When California engineers wanted to brand their new $100,000 electric sports car, one name stood out: Tesla. When circuit designers at microchip producer Nvidia Corp. in 2007 launched a new line of advanced processors, they called them Tesla. And when videogame writers at Capcom Entertainment in Silicon Valley needed a character who could understand alien spaceships for their new Dark Void saga, they found him in Nikola Tesla.
Tesla was a scientist and inventor who achieved fame and fortune in the 1880s for figuring out how to make alternating current work on a grand scale, electrifying the world. He created the first major hydroelectric dam, at Niagara Falls. He thrilled packed theaters with presentations in which he ran high voltage through his body to illuminate a fluorescent light in his hand. His inventions helped Guglielmo Marconi develop radio.
And his rivalry with Edison—called the Battle of the Currents because Edison had bet on direct current—was legendary. Tesla won the contest, when his AC equipment powered an unprecedented display of electric light at the 1893 Chicago World's Fair.

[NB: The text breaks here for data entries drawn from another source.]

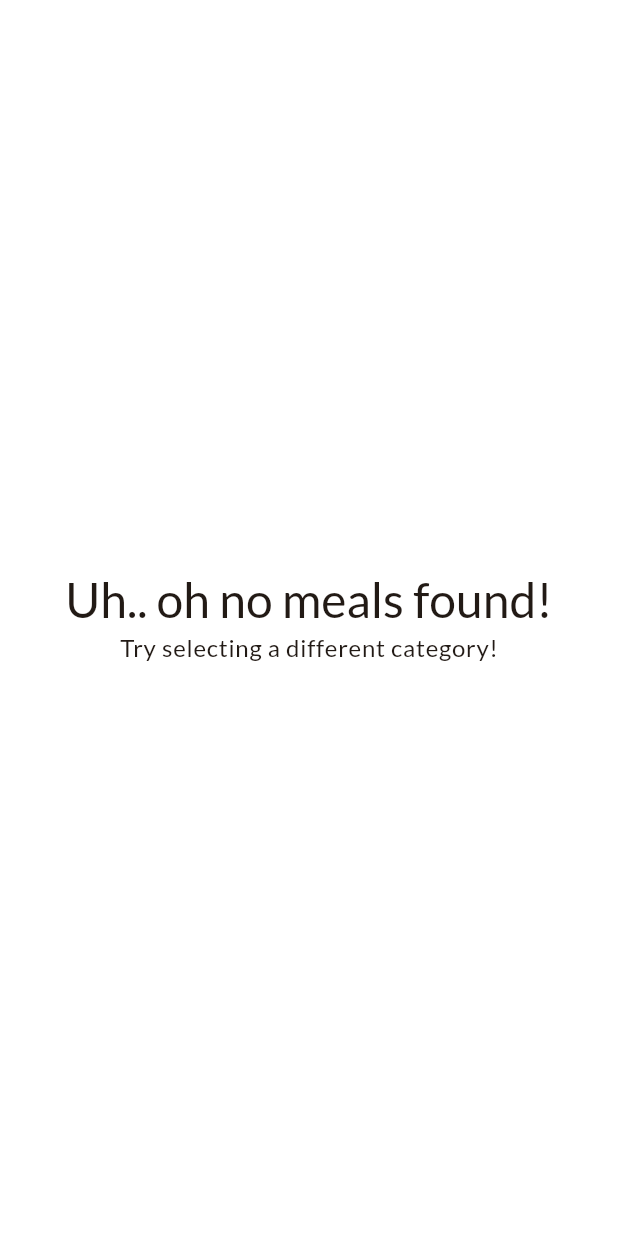
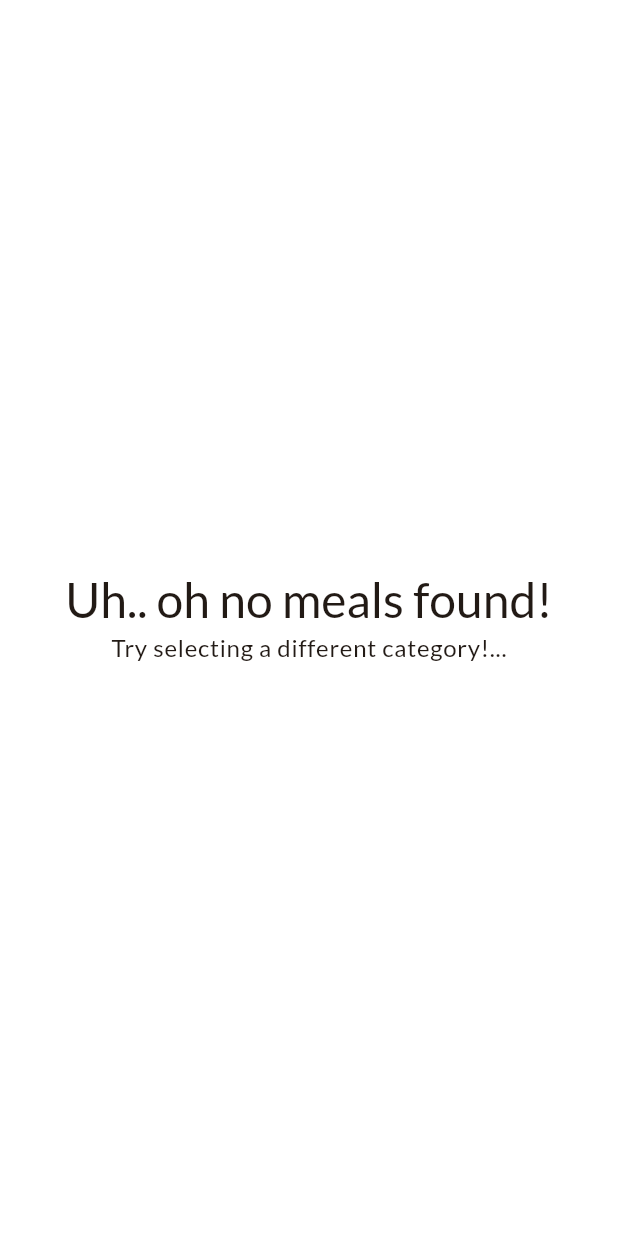
Before and after one commit to halocodes/meals_app_demo, a Flutter app: the MealsScreen screen opened directly with empty values, on a phone screen of 412 x 824 dp. Run offline on Flutter 3.47's test engine with Material 3 defaults, Android fonts, the phone set to English and light mode, and no system bars; our stand-ins replace google_fonts, transparent_image.

```diff
--- a/lib/screens/meal_screen.dart
+++ b/lib/screens/meal_screen.dart
@@ -21,7 +21,7 @@ class MealsScreen extends StatelessWidget {
             ),
           ),
           Text(
-            'Try selecting a different category!',
+            'Try selecting a different category!...',
             style: Theme.of(context).textTheme.bodyLarge!.copyWith(
               color: Theme.of(context).colorScheme.onSurface,
             ),
```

Fifty years later, the 86-year-old Serbian emigré died in obscurity at a New York hotel, unmarried, childless and bereft of friends. Meanwhile, Edison was lionized for generations as one of America's greatest inventors.
But Tesla has been rediscovered by technophiles, including Google Inc. co-founder Larry Page, who frequently cites him as an early inspiration. And Teslamania is going increasingly mainstream.
An early hint was "Tesla Girls," a 1984 single from the British technopop band Orchestral Manoeuvres in the Dark. Performance artist Laurie Anderson has said she was fascinated by Tesla. David Bowie played a fictionalized version of him in the 2006 film "The Prestige," alongside Christian Bale and Hugh Jackman. Director Terry Gilliam described Tesla in a recent documentary film as "more of an artist than a scientist in some strange way."
Tesla, in short, is cool.
For more on this story, read The Wall Street Journal.